The road to hell is paved with good intentions.
Let us first hear Maharashtra CM Devendra Fadnavis and his men as they declare their intentions behind declaring madrasas non-schools and their students (mostly Muslims) out-of-school children.
The first thrust is on modernity. Used in certain contexts, the innocuous, largely academic term assumes ominous meanings, not dissimilar to what the American thrust on democracy did to Iraq. "Madrasas are giving students education on religion and not giving them formal education. Our Constitution says every child has the right to take formal education, which madrasas do not provide," Maharashtra minorities affairs minister Eknath Khadse said.
A government in power must look benevolent and hide its real intentions. What might come across as completely unproblematic and unobjectionable goals, cited above, get complicated when one reads the following:
"Education of terrorism is being given in madrasas. It is making them terrorists and jihadis. Muslim youth in madrasas are being motivated for 'love jihad' with offers of cash rewards - Rs 11 lakh for an affair with a Sikh girl, Rs ten lakh for a Hindu girl and Rs seven lakh for a Jain girl. It is not in national interest. Tell me about one madrasa where tricolour is hoisted even on August 15 and January 26.... Most of our schools do not take the aid but it is being given to madrasas having no connection with nationalism."
That was one of the BJP's favourite poster boys in Parliament, Sakshi Maharaj - famous for calling Mahatma Gandhi's killer Nathuram Godse a patriot and calling on Hindu women to produce at least four babies in the national interest - speaking a couple of months after Narendra Modi became prime minister. And there is no reason to believe Sakshi is a fringe element in today's BJP.
In a world where Islamophobia is the default position of right-wing nationalist governments, an effort to paint Islam as anti-modern and non-mainstream is not new. In India, such positioning of Islam and its Muslims has resulted in madrasas being painted as dens that indoctrinate impressionable minds and produce jihadis who are subsequently hired by home-grown terror networks.
Apart from little evidence to suggest there is a link between education at a madrasa and terrorism, there is also a misplaced assumption about most hyper-religious Muslims voluntarily opting for that form of education.
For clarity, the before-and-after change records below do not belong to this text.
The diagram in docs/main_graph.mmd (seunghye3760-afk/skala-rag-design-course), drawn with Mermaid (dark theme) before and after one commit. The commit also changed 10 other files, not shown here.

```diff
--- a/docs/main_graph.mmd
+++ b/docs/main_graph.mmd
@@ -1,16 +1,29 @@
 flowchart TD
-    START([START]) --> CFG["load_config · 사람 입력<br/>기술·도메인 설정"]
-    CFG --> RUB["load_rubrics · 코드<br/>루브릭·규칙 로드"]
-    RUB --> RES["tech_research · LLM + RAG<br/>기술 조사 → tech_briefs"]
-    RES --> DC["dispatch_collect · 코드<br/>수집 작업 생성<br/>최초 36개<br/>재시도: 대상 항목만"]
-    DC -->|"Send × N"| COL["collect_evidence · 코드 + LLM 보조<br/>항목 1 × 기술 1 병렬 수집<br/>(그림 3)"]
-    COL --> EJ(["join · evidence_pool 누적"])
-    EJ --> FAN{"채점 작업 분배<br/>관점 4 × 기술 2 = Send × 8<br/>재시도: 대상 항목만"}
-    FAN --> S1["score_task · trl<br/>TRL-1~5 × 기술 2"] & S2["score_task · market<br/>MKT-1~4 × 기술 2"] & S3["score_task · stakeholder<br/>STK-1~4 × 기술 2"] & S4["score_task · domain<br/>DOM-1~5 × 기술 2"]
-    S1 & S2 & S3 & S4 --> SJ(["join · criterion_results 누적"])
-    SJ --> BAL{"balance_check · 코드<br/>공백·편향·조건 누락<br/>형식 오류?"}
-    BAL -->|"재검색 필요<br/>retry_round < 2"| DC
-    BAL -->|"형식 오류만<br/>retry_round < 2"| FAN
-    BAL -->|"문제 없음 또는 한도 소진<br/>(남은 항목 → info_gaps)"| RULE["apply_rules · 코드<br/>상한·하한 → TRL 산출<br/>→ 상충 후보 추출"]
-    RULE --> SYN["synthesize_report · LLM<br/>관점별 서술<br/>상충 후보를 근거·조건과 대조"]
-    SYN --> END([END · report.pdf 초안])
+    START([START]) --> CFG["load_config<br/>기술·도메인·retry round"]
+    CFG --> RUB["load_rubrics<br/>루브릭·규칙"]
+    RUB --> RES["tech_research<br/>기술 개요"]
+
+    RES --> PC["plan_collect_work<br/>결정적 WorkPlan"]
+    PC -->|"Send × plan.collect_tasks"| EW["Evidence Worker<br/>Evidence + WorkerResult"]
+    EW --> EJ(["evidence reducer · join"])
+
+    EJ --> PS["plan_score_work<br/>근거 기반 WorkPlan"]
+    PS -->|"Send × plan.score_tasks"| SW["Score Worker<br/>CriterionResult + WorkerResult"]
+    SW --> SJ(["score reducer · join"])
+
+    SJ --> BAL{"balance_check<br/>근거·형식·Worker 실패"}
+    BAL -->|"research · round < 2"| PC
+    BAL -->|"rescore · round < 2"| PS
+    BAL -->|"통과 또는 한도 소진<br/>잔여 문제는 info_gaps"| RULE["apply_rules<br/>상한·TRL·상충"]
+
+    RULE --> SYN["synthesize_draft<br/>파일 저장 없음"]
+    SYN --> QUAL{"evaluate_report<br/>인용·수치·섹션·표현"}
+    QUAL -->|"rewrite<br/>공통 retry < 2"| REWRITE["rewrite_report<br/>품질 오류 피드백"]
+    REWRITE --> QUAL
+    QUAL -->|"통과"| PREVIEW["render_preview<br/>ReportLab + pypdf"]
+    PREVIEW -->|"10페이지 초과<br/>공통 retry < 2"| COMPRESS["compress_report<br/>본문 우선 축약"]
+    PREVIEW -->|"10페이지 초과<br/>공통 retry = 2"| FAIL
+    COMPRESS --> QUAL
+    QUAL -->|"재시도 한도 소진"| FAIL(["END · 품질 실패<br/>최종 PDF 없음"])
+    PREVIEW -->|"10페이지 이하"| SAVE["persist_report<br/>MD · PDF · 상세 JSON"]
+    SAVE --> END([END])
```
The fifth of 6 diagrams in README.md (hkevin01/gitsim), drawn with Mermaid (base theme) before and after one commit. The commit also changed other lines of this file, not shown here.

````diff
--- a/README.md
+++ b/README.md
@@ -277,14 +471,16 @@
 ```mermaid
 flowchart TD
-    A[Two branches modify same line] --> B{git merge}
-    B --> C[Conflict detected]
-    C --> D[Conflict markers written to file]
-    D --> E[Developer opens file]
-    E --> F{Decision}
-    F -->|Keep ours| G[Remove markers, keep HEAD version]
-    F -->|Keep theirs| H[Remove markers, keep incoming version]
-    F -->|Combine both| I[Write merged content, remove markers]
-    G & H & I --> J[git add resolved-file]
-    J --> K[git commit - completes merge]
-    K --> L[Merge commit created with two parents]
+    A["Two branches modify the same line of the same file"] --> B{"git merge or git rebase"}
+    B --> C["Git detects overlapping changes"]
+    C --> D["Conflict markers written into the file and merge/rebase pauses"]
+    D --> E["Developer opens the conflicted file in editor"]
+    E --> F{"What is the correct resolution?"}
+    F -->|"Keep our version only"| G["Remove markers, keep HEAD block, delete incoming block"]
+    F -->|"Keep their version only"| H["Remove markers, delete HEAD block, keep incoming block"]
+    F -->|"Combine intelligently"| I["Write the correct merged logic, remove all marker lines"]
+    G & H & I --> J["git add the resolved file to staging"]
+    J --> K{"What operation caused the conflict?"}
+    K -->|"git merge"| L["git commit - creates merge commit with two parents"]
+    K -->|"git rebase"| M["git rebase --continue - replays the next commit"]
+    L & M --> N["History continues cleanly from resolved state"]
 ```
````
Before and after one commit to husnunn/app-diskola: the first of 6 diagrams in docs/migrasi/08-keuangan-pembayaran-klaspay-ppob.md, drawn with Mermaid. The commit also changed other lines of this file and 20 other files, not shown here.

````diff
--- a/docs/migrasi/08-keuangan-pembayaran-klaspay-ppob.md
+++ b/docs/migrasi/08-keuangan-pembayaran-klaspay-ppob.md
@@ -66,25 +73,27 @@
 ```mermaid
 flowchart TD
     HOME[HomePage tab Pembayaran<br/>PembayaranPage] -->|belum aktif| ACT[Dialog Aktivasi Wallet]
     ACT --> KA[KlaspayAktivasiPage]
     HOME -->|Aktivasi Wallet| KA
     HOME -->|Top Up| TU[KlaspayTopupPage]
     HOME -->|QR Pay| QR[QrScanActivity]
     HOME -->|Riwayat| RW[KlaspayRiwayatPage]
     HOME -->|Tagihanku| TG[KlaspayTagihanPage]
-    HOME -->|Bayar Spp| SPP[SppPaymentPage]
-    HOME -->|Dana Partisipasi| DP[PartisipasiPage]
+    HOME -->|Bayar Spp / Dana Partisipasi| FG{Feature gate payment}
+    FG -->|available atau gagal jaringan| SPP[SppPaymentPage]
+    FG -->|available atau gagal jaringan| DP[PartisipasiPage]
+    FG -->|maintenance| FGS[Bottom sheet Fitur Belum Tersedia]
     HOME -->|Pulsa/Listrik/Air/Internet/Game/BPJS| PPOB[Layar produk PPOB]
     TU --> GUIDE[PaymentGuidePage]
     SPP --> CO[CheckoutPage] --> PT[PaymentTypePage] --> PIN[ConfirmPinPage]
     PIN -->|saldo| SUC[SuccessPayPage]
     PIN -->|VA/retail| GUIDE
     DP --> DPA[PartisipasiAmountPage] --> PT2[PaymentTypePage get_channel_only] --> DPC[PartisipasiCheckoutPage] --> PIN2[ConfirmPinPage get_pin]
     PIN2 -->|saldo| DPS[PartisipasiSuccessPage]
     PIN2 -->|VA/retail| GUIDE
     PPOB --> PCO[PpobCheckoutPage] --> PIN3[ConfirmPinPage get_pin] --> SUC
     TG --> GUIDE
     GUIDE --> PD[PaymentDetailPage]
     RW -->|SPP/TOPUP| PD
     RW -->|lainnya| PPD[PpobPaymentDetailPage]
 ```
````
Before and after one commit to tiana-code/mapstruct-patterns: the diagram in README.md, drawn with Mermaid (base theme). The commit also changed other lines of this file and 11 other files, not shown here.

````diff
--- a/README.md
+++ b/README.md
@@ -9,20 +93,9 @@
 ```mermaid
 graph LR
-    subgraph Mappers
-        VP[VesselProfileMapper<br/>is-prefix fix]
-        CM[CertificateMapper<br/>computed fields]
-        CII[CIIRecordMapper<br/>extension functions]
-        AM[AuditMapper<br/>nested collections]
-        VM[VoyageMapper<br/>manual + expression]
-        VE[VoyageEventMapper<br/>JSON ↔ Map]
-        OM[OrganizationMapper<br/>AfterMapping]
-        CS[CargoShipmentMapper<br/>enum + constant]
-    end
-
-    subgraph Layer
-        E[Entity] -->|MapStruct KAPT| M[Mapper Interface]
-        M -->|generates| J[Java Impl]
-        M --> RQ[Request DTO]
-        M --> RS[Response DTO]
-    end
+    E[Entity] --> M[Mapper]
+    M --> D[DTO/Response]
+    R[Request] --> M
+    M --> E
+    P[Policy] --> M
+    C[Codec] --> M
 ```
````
What is lost in the charged television debates is a fundamental question: What has been done by successive governments at the Centre or the states towards making sincere efforts at educating Muslims, at par with India's Scheduled Castes and Scheduled Tribes today on various social indices, including education? Or, why do poor and marginalised Muslims, with no access to state facilities, send their children to madrasas?
What should also not be forgotten is the diversity of madrasas in India. Just as there is no monolithic Islam, there is similarly no uniform concept of Islamic education. In India, madrasas are largely divided into state-funded and independent institutions. The independent ones are further divided along sectarian lines: Deobandi, Barelvi, Ahl-e-Hadees or Jamaat-e-Islami. And they can't be caught dead in the same room.
But in a dispensation, both local and global, where social complexities are being flattened to create media-friendly stereotypes, there is little hope of a government caring to understand an institution before it claims to reform or modernise them. Worse, a right-wing government, which even likes to dictate what its people eat, read or watch, can never be expected to be sympathetic to a specific social condition which discourages its xenophobic dream of a Hindu India.
Devendra Fadnavis might do very well to visit a madrasa, sit with a child there and ask what he or she needs. Assuming their needs, dreams and desires at RSS headquarters in Nagpur will not help. The BJP must lose its hatred and suspicion about Muslims before extending them a hand.